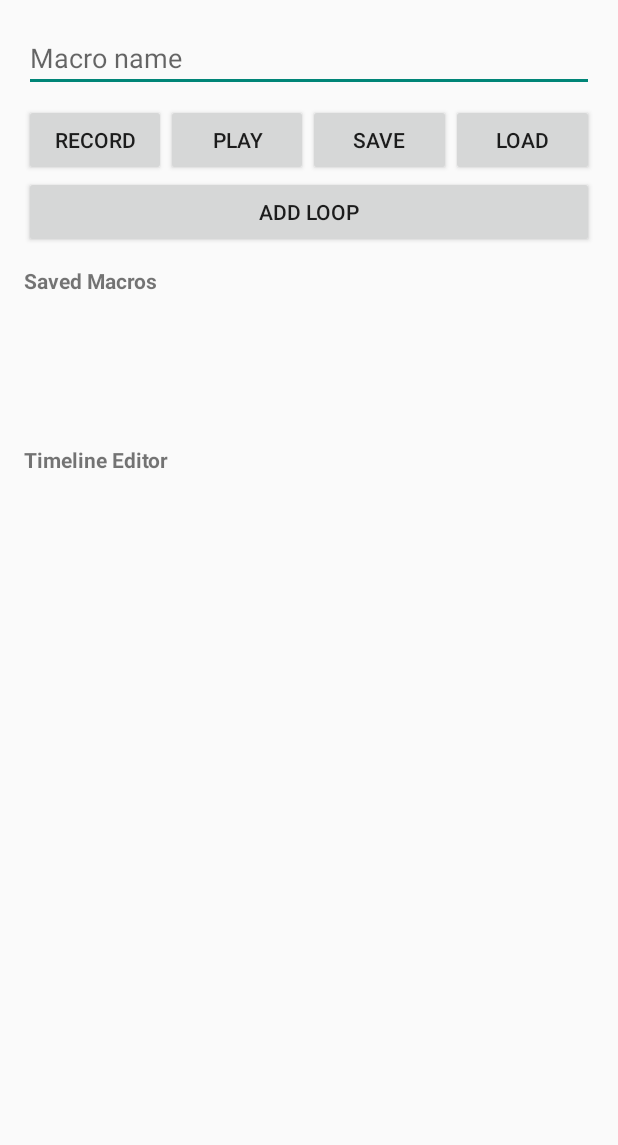
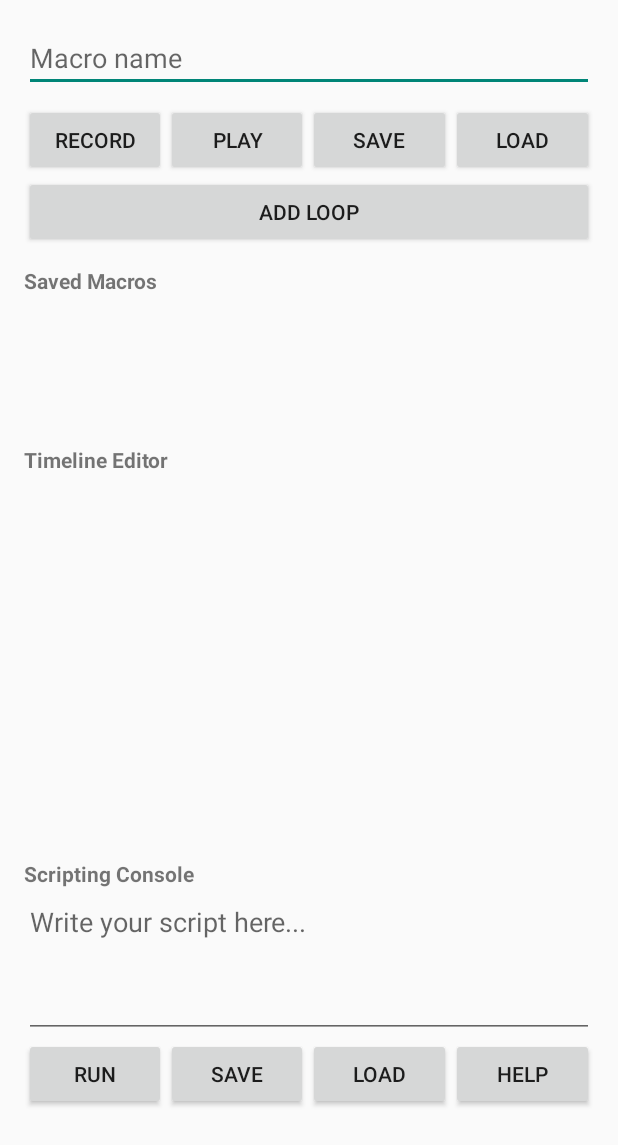
Before and after one commit to PrimordiaGod/CLICKAI, an Android app: the screen it shows after launch (MainActivity), on a phone screen of 412 x 824 dp. Shown: the top 1145 px of the screen. Run offline under Robolectric (Android 15) with nearby library versions, the phone set to English and light mode, and no system bars; libraries missing offline, so code that uses them is left out: kotlin.script.experimental.

Commit message:
Add scripting console with script save, load, and run functionality
Co-authored-by: wanidspopegab42530i <wanidspopegab42530i@cmp8.org>

```diff
--- a/app/build.gradle
+++ b/app/build.gradle
@@ -31,4 +31,7 @@ dependencies {
     implementation 'org.jetbrains.kotlin:kotlin-stdlib:1.9.0'
     implementation 'org.jetbrains.kotlinx:kotlinx-coroutines-android:1.7.3'
     implementation 'com.google.code.gson:gson:2.10.1'
+    implementation 'org.jetbrains.kotlin:kotlin-scripting-jvm-host:1.9.0'
+    implementation 'org.jetbrains.kotlin:kotlin-scripting-common:1.9.0'
+    implementation 'org.jetbrains.kotlin:kotlin-scripting-jvm:1.9.0'
 }
--- a/app/src/main/java/com/clickai/macroapp/MainActivity.kt
+++ b/app/src/main/java/com/clickai/macroapp/MainActivity.kt
@@ -16,6 +16,7 @@ import android.widget.LinearLayout
 import android.widget.TextView
 import androidx.core.view.ViewCompat
 import androidx.core.view.ViewPropertyAnimatorListenerAdapter
+import com.clickai.macroapp.scripting.*
 
 class MainActivity : AppCompatActivity() {
     private val recorder = MacroRecorder()
@@ -25,6 +26,10 @@ class MainActivity : AppCompatActivity() {
     private lateinit var adapter: ArrayAdapter<String>
     private lateinit var timelineAdapter: TimelineAdapter
     private var currentMacroName: String = ""
+    private lateinit var scriptList: ListView
+    private lateinit var scriptAdapter: ArrayAdapter<String>
+    private lateinit var editScript: EditText
+    private lateinit var scriptingEngine: ScriptingEngine
 
     override fun onCreate(savedInstanceState: Bundle?) {
         super.onCreate(savedInstanceState)
@@ -36,6 +41,39 @@ class MainActivity : AppCompatActivity() {
         macroList.adapter = adapter
         timelineAdapter = TimelineAdapter(this, recorder)
         timelineList.adapter = timelineAdapter
+
+        scriptingEngine = ScriptingEngine(player ?: MacroPlayer(MacroAccessibilityService()), recorder)
+        scriptList = findViewById(R.id.scriptList)
+        scriptAdapter = ArrayAdapter(this, android.R.layout.simple_list_item_1, ScriptStorage.listScripts(this))
+        scriptList.adapter = scriptAdapter
+        editScript = findViewById(R.id.editScript)
+        findViewById<Button>(R.id.btnRunScript).setOnClickListener {
+            scriptingEngine.runScript(editScript.text.toString()) {
+                Toast.makeText(this, "Script finished", Toast.LENGTH_SHORT).show()
+            }
+        }
+        findViewById<Button>(R.id.btnSaveScript).setOnClickListener {
+            val name = findViewById<EditText>(R.id.editMacroName).text.toString()
+            if (name.isNotBlank()) {
+                ScriptStorage.saveScript(this, name, editScript.text.toString())
+                refreshScriptList()
+                Toast.makeText(this, "Script saved", Toast.LENGTH_SHORT).show()
+            }
+        }
+        findViewById<Button>(R.id.btnLoadScript).setOnClickListener {
+            val name = findViewById<EditText>(R.id.editMacroName).text.toString()
+            if (name.isNotBlank()) {
+                editScript.setText(ScriptStorage.loadScript(this, name))
+                Toast.makeText(this, "Script loaded", Toast.LENGTH_SHORT).show()
+            }
+        }
+        findViewById<Button>(R.id.btnScriptHelp).setOnClickListener {
+            showScriptHelpDialog()
+        }
+        scriptList.setOnItemClickListener { _, _, position, _ ->
+            val scriptName = scriptAdapter.getItem(position) ?: return@setOnItemClickListener
+            findViewById<EditText>(R.id.editMacroName).setText(scriptName)
+        }
 
         findViewById<Button>(R.id.btnRecord).setOnClickListener {
             recorder.clear()
@@ -95,6 +133,12 @@ class MainActivity : AppCompatActivity() {
 
     private fun refreshTimeline() {
         timelineAdapter.notifyDataSetChanged()
+    }
+
+    private fun refreshScriptList() {
+        scriptAdapter.clear()
+        scriptAdapter.addAll(ScriptStorage.listScripts(this))
+        scriptAdapter.notifyDataSetChanged()
     }
 
     // --- Timeline Editing ---
@@ -186,6 +230,14 @@ class MainActivity : AppCompatActivity() {
         builder.setNegativeButton("Cancel", null)
         builder.show()
     }
+
+    private fun showScriptHelpDialog() {
+        AlertDialog.Builder(this)
+            .setTitle("Scripting API Help")
+            .setMessage("""Available APIs:\n- tap(x, y)\n- swipe(x1, y1, x2, y2, duration)\n- wait(ms)\n- loop(startIndex, endIndex, count)\n""")
+            .setPositiveButton("OK", null)
+            .show()
+    }
 }
 
 class TimelineAdapter(private val context: Context, private val recorder: MacroRecorder) : BaseAdapter() {
--- /dev/null
+++ b/app/src/main/java/com/clickai/macroapp/scripting/ScriptStorage.kt
@@ -0,0 +1,20 @@
+package com.clickai.macroapp.scripting
+
+import android.content.Context
+import java.io.File
+
+object ScriptStorage {
+    fun saveScript(context: Context, name: String, code: String) {
+        val file = File(context.filesDir, "$name.script.kts")
+        file.writeText(code)
+    }
+
+    fun loadScript(context: Context, name: String): String {
+        val file = File(context.filesDir, "$name.script.kts")
+        return if (file.exists()) file.readText() else ""
+    }
+
+    fun listScripts(context: Context): List<String> {
+        return context.filesDir.listFiles()?.filter { it.name.endsWith(".script.kts") }?.map { it.name.removeSuffix(".script.kts") } ?: emptyList()
+    }
+}
--- a/app/src/main/res/layout/activity_main.xml
+++ b/app/src/main/res/layout/activity_main.xml
@@ -68,4 +68,53 @@
         android:layout_height="0dp"
         android:layout_weight="1" />
 
+    <TextView
+        android:layout_width="wrap_content"
+        android:layout_height="wrap_content"
+        android:text="Scripting Console"
+        android:textStyle="bold"
+        android:layout_marginTop="12dp" />
+    <EditText
+        android:id="@+id/editScript"
+        android:layout_width="match_parent"
+        android:layout_height="100dp"
+        android:hint="Write your script here..."
+        android:gravity="top|start"
+        android:inputType="textMultiLine"
+        android:scrollbars="vertical" />
+    <LinearLayout
+        android:layout_width="match_parent"
+        android:layout_height="wrap_content"
+        android:orientation="horizontal">
+        <Button
+            android:id="@+id/btnRunScript"
+            android:layout_width="0dp"
+            android:layout_height="wrap_content"
+            android:layout_weight="1"
+            android:text="Run" />
+        <Button
+            android:id="@+id/btnSaveScript"
+            android:layout_width="0dp"
+            android:layout_height="wrap_content"
+            android:layout_weight="1"
+            android:text="Save" />
+        <Button
+            android:id="@+id/btnLoadScript"
+            android:layout_width="0dp"
+            android:layout_height="wrap_content"
+            android:layout_weight="1"
+            android:text="Load" />
+        <Button
+            android:id="@+id/btnScriptHelp"
+            android:layout_width="0dp"
+            android:layout_height="wrap_content"
+            android:layout_weight="1"
+            android:text="Help" />
+    </LinearLayout>
+    <ListView
+        android:id="@+id/scriptList"
+        android:layout_width="match_parent"
+        android:layout_height="60dp"
+        android:layout_marginBottom="8dp" />
+
 </LinearLayout>
```
Also changed, not shown: app/src/main/java/com/clickai/macroapp/scripting/ScriptingEngine.kt (added, +38 -0 lines).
********
## Problem requirements
Give the data above again in full and unchanged, skipping the pictures.

## Solution to the problem
Before and after one commit to PrimordiaGod/CLICKAI, an Android app: the screen it shows after launch (MainActivity), on a phone screen of 412 x 824 dp. Shown: the top 1145 px of the screen. Run offline under Robolectric (Android 15) with nearby library versions, the phone set to English and light mode, and no system bars; libraries missing offline, so code that uses them is left out: kotlin.script.experimental.

Commit message:
Add scripting console with script save, load, and run functionality
Co-authored-by: wanidspopegab42530i <wanidspopegab42530i@cmp8.org>

```diff
--- a/app/build.gradle
+++ b/app/build.gradle
@@ -31,4 +31,7 @@ dependencies {
     implementation 'org.jetbrains.kotlin:kotlin-stdlib:1.9.0'
     implementation 'org.jetbrains.kotlinx:kotlinx-coroutines-android:1.7.3'
     implementation 'com.google.code.gson:gson:2.10.1'
+    implementation 'org.jetbrains.kotlin:kotlin-scripting-jvm-host:1.9.0'
+    implementation 'org.jetbrains.kotlin:kotlin-scripting-common:1.9.0'
+    implementation 'org.jetbrains.kotlin:kotlin-scripting-jvm:1.9.0'
 }
--- a/app/src/main/java/com/clickai/macroapp/MainActivity.kt
+++ b/app/src/main/java/com/clickai/macroapp/MainActivity.kt
@@ -16,6 +16,7 @@ import android.widget.LinearLayout
 import android.widget.TextView
 import androidx.core.view.ViewCompat
 import androidx.core.view.ViewPropertyAnimatorListenerAdapter
+import com.clickai.macroapp.scripting.*
 
 class MainActivity : AppCompatActivity() {
     private val recorder = MacroRecorder()
@@ -25,6 +26,10 @@ class MainActivity : AppCompatActivity() {
     private lateinit var adapter: ArrayAdapter<String>
     private lateinit var timelineAdapter: TimelineAdapter
     private var currentMacroName: String = ""
+    private lateinit var scriptList: ListView
+    private lateinit var scriptAdapter: ArrayAdapter<String>
+    private lateinit var editScript: EditText
+    private lateinit var scriptingEngine: ScriptingEngine
 
     override fun onCreate(savedInstanceState: Bundle?) {
         super.onCreate(savedInstanceState)
@@ -36,6 +41,39 @@ class MainActivity : AppCompatActivity() {
         macroList.adapter = adapter
         timelineAdapter = TimelineAdapter(this, recorder)
         timelineList.adapter = timelineAdapter
+
+        scriptingEngine = ScriptingEngine(player ?: MacroPlayer(MacroAccessibilityService()), recorder)
+        scriptList = findViewById(R.id.scriptList)
+        scriptAdapter = ArrayAdapter(this, android.R.layout.simple_list_item_1, ScriptStorage.listScripts(this))
+        scriptList.adapter = scriptAdapter
+        editScript = findViewById(R.id.editScript)
+        findViewById<Button>(R.id.btnRunScript).setOnClickListener {
+            scriptingEngine.runScript(editScript.text.toString()) {
+                Toast.makeText(this, "Script finished", Toast.LENGTH_SHORT).show()
+            }
+        }
+        findViewById<Button>(R.id.btnSaveScript).setOnClickListener {
+            val name = findViewById<EditText>(R.id.editMacroName).text.toString()
+            if (name.isNotBlank()) {
+                ScriptStorage.saveScript(this, name, editScript.text.toString())
+                refreshScriptList()
+                Toast.makeText(this, "Script saved", Toast.LENGTH_SHORT).show()
+            }
+        }
+        findViewById<Button>(R.id.btnLoadScript).setOnClickListener {
+            val name = findViewById<EditText>(R.id.editMacroName).text.toString()
+            if (name.isNotBlank()) {
+                editScript.setText(ScriptStorage.loadScript(this, name))
+                Toast.makeText(this, "Script loaded", Toast.LENGTH_SHORT).show()
+            }
+        }
+        findViewById<Button>(R.id.btnScriptHelp).setOnClickListener {
+            showScriptHelpDialog()
+        }
+        scriptList.setOnItemClickListener { _, _, position, _ ->
+            val scriptName = scriptAdapter.getItem(position) ?: return@setOnItemClickListener
+            findViewById<EditText>(R.id.editMacroName).setText(scriptName)
+        }
 
         findViewById<Button>(R.id.btnRecord).setOnClickListener {
             recorder.clear()
@@ -95,6 +133,12 @@ class MainActivity : AppCompatActivity() {
 
     private fun refreshTimeline() {
         timelineAdapter.notifyDataSetChanged()
+    }
+
+    private fun refreshScriptList() {
+        scriptAdapter.clear()
+        scriptAdapter.addAll(ScriptStorage.listScripts(this))
+        scriptAdapter.notifyDataSetChanged()
     }
 
     // --- Timeline Editing ---
@@ -186,6 +230,14 @@ class MainActivity : AppCompatActivity() {
         builder.setNegativeButton("Cancel", null)
         builder.show()
     }
+
+    private fun showScriptHelpDialog() {
+        AlertDialog.Builder(this)
+            .setTitle("Scripting API Help")
+            .setMessage("""Available APIs:\n- tap(x, y)\n- swipe(x1, y1, x2, y2, duration)\n- wait(ms)\n- loop(startIndex, endIndex, count)\n""")
+            .setPositiveButton("OK", null)
+            .show()
+    }
 }
 
 class TimelineAdapter(private val context: Context, private val recorder: MacroRecorder) : BaseAdapter() {
--- /dev/null
+++ b/app/src/main/java/com/clickai/macroapp/scripting/ScriptStorage.kt
@@ -0,0 +1,20 @@
+package com.clickai.macroapp.scripting
+
+import android.content.Context
+import java.io.File
+
+object ScriptStorage {
+    fun saveScript(context: Context, name: String, code: String) {
+        val file = File(context.filesDir, "$name.script.kts")
+        file.writeText(code)
+    }
+
+    fun loadScript(context: Context, name: String): String {
+        val file = File(context.filesDir, "$name.script.kts")
+        return if (file.exists()) file.readText() else ""
+    }
+
+    fun listScripts(context: Context): List<String> {
+        return context.filesDir.listFiles()?.filter { it.name.endsWith(".script.kts") }?.map { it.name.removeSuffix(".script.kts") } ?: emptyList()
+    }
+}
--- a/app/src/main/res/layout/activity_main.xml
+++ b/app/src/main/res/layout/activity_main.xml
@@ -68,4 +68,53 @@
         android:layout_height="0dp"
         android:layout_weight="1" />
 
+    <TextView
+        android:layout_width="wrap_content"
+        android:layout_height="wrap_content"
+        android:text="Scripting Console"
+        android:textStyle="bold"
+        android:layout_marginTop="12dp" />
+    <EditText
+        android:id="@+id/editScript"
+        android:layout_width="match_parent"
+        android:layout_height="100dp"
+        android:hint="Write your script here..."
+        android:gravity="top|start"
+        android:inputType="textMultiLine"
+        android:scrollbars="vertical" />
+    <LinearLayout
+        android:layout_width="match_parent"
+        android:layout_height="wrap_content"
+        android:orientation="horizontal">
+        <Button
+            android:id="@+id/btnRunScript"
+            android:layout_width="0dp"
+            android:layout_height="wrap_content"
+            android:layout_weight="1"
+            android:text="Run" />
+        <Button
+            android:id="@+id/btnSaveScript"
+            android:layout_width="0dp"
+            android:layout_height="wrap_content"
+            android:layout_weight="1"
+            android:text="Save" />
+        <Button
+            android:id="@+id/btnLoadScript"
+            android:layout_width="0dp"
+            android:layout_height="wrap_content"
+            android:layout_weight="1"
+            android:text="Load" />
+        <Button
+            android:id="@+id/btnScriptHelp"
+            android:layout_width="0dp"
+            android:layout_height="wrap_content"
+            android:layout_weight="1"
+            android:text="Help" />
+    </LinearLayout>
+    <ListView
+        android:id="@+id/scriptList"
+        android:layout_width="match_parent"
+        android:layout_height="60dp"
+        android:layout_marginBottom="8dp" />
+
 </LinearLayout>
```
Also changed, not shown: app/src/main/java/com/clickai/macroapp/scripting/ScriptingEngine.kt (added, +38 -0 lines).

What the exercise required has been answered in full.